After 80 days, the mice’s brains are dissected, cut into very thin slices, and analyzed. The result is clear: Mice from the fertilization condition are 6% thicker than rodents raised in depleted cages, and a proportion of Each neuron is more important. Marianne and her colleagues have just demonstrated for the first time the existence of what we now call and to highlight the unexpected importance of glial cells in . after several The study was recently published in the journal Science.
What was Marianne Diamond carrying in her little box?
Marianne still has to contend with a lot of bias, especially now that the publication of her study has shaken up then-held beliefs about the immutability of the brain, but she continues to defend her work patiently and objectively. A teacher who is adored by her students, we regularly see her going to the stands or coming back from her with a small box in her hand. She hides inside an authentic mind that she loves to present to her students at the beginning of the year.
In 1984, Marian’s office in Berkeley became home to another container with unusual contents: a jar of mayonnaise sent by Thomas Harvey, which contained 4 parts of Albert’s brain..
The conditions for obtaining this strange effect are controversial to say the least. After all, the instructions that the famous scientist left at his death were quite clear: I burn my body and scatter gray in secret because I do not wish to be an idol.
The disobedience that sheds light on science
But Thomas Harvey, responsible forfrom the deceased , do not intend to respect these wishes. He extracts everything he can from the body entrusted to him, including his internal organs , which he sends to Einstein’s ophthalmologist and whose brain he keeps at home; Then he sends the remains to the departments charged with cremation. However, the theft was soon noticed, and Princeton Hospital shot Harvey on the spot.

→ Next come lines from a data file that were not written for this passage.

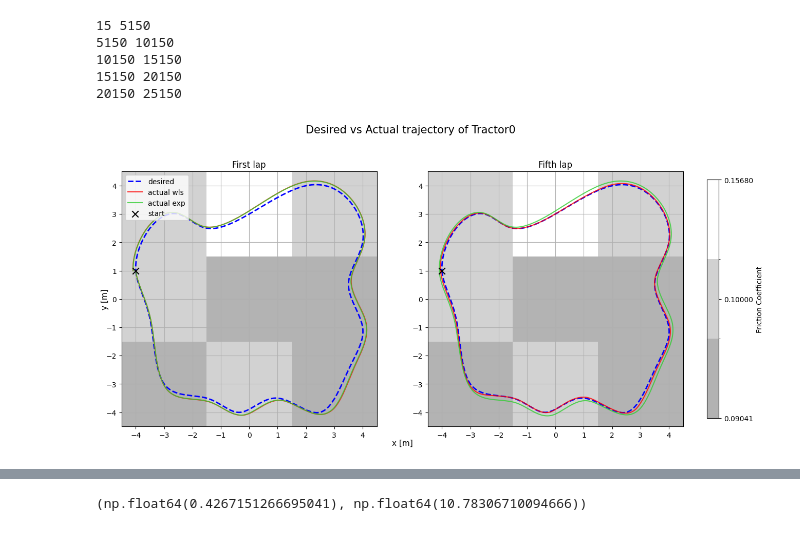
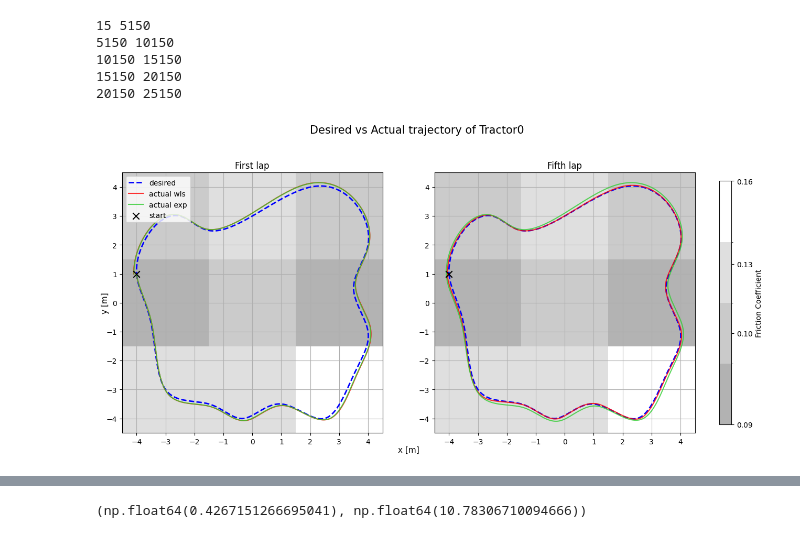
Before and after one commit to jprogrammer13/drp_course_2023, a Jupyter notebook: notebooks/results_plot.ipynb, the cells around one changed output, grey strips where cells are left out. Saved outputs shown, nothing was run; the diff lists cells and outputs as text; code cells hidden in the pictures.

Commit message:
final results, EXP now have correct coeff

```diff
--- a/notebooks/results_plot.ipynb
+++ b/notebooks/results_plot.ipynb
@@ -8,16 +8,16 @@ from scipy.linalg import block_diag
 from sklearn.metrics import r2_score
 import matplotlib.colors as mcolors
 # %%
-friction_coeff_matrix = np.array([[0.09041, 0.1,    0.09041],
-                                  [0.1,    0.09041, 0.09041],
-                                  [0.1,   0.1568, 0.1]])
+friction_coeff_matrix = np.array([[0.13349, 0.13349, 0.1568],
+                                  [0.09041, 0.1,   0.09041],
+                                  [0.1,  0.13349, 0.1],])
 # %%
 # Create a discrete colormap
-cmap = plt.get_cmap('Greys_r', 4)  # 'Greys_r' with 5 discrete colors
+cmap = plt.get_cmap('Greys_r', 5)  # 'Greys_r' with 5 discrete colors
 
 # Define the boundaries for each color bin (corresponding to friction values)
 # boundaries = [0.0904, 0.09042, 0.10001, 0.15681]
-boundaries = [0.0904, 0.0950, 0.1050, 0.15681]
+boundaries = [0.0904, 0.0950, 0.1050, 0.15, 0.15681]
 norm = mcolors.BoundaryNorm(boundaries, cmap.N, clip=True)
 # %%
 friction_coeff_normalized = friction_coeff_matrix / \
@@ -94,36 +94,36 @@ ax[1].plot(des_state_wls[0, :][lap_idx[0]:lap_idx[1]],
            des_state_wls[1, :][lap_idx[0]:lap_idx[1]], color="blue", linestyle='dashed', linewidth=2)
 ax[1].plot(state_wls[0, :][lap_idx[-2]:lap_idx[-1]],
            state_wls[1, :][lap_idx[-2]:lap_idx[-1]], color="red", linewidth=1.5, alpha=0.8)
 ax[1].plot(state_exp[0, :][lap_idx[-2]:lap_idx[-1]],
            state_exp[1, :][lap_idx[-2]:lap_idx[-1]], color="limegreen", linewidth=1.5, alpha=0.8)
 
 ax[1].scatter([-4], [1], [80], zorder=10, marker="x", color='black')
 
 
 ax[1].grid(True)
 ax[1].set_xlim(-4.5, 4.5)
 ax[1].set_ylim(-4.5, 4.5)
 # ax[1].axis("equal")
 
 # Overlay the friction coefficient grid on the second subplot
 ax[1].imshow(friction_coeff_matrix, cmap=cmap, norm=norm,
              extent=[-4.5, 4.5, -4.5, 4.5], origin='lower', alpha=0.3)
 # Add a colorbar with actual friction coefficient values
 
 cbar = fig.colorbar(friction_plot, ax=ax,
                     orientation='vertical', fraction=0.02, pad=0.04)
 cbar.set_label('Friction Coefficient')
 
-cbar.set_ticks([0.09041, 0.1, 0.1568])
-cbar.set_ticklabels([f'{tick:.5f}' for tick in [0.09041, 0.1, 0.1568]])
+cbar.set_ticks([0.09041, 0.1, 0.13349, 0.1568])
+cbar.set_ticklabels([f'{tick:.2f}' for tick in [0.09041, 0.1, 0.13349, 0.1568]])
 
 ax[0].legend(loc='upper left')
 fig.suptitle("Desired vs Actual trajectory of Tractor0", fontsize=15)
 plt.savefig(osp.join(data_path, "des_vs_actual_traj.pdf"),
             dpi=500, bbox_inches='tight')
 plt.show()
 # %% [output]
-[figure, old version]
+[figure, new version]
 # %%
 beta_l_wls = joblib.load(osp.join(data_path, 'WLS_beta_l.bin'))
 beta_l_pred_wls = joblib.load(osp.join(data_path, 'WLS_beta_l_pred.bin'))
```
Also changed, not shown: parts of 6 cells of this notebook, 30 other files.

The Einstein family, for their part, pointed the finger at the sacrilegious act committed beforeAnd only reluctantly did the scientist’s son allow Harvey to preserve the brain. This one is quick to chop it up into 240 tiny pieces that he keeps in silico, and apart from a few shipments to scientists around the world, Albert Einstein’s brain ends up resting for 40 years in various cans and boxes, gathering dust in a Harvey vault.
What reveals the anatomy of Einstein’s brain?
Fortunately, Marianne doesn’t intend to leave these bits of pink flesh in her jar. The method of memorization that Harvey uses is exactly what he needs: he will be able, as withMice, cut the cortex of the physicist into thin slices and observe in detail the distribution of the cells that make up it. focus her attention on superior and inferior parietal of the right and left hemispheres and then compares the results with identical regions taken from 11 male human brains.
Conclusion: Region 39, known as Brodmann’s region, has the highest number of glial cells in the world, more specificallyresponsible for supplying and repairing neurons and oligodendrocytes that are involved in their proper connections.
The study is the first to look at Einstein’s brain, but its results will remain controversial, as will those of the studies that will follow. It is difficult to interpret analyzes of a brain that has been dead for nearly 30 years with certainty, and to find other brains of the same age and relatively healthy to compare with them.
Although the general public today remembers Marianne Diamond as the woman who explained Einstein’s brain, it was her experience with mice that elevated her to the status of great scientists of the last century. Marianne continued teaching at Berkeley until the age of 80 and until she became Where the university broadcasts its courses. She passed away on July 25, 2017, at the age of 90. History does not tell us whether his brain was bequeathed to science.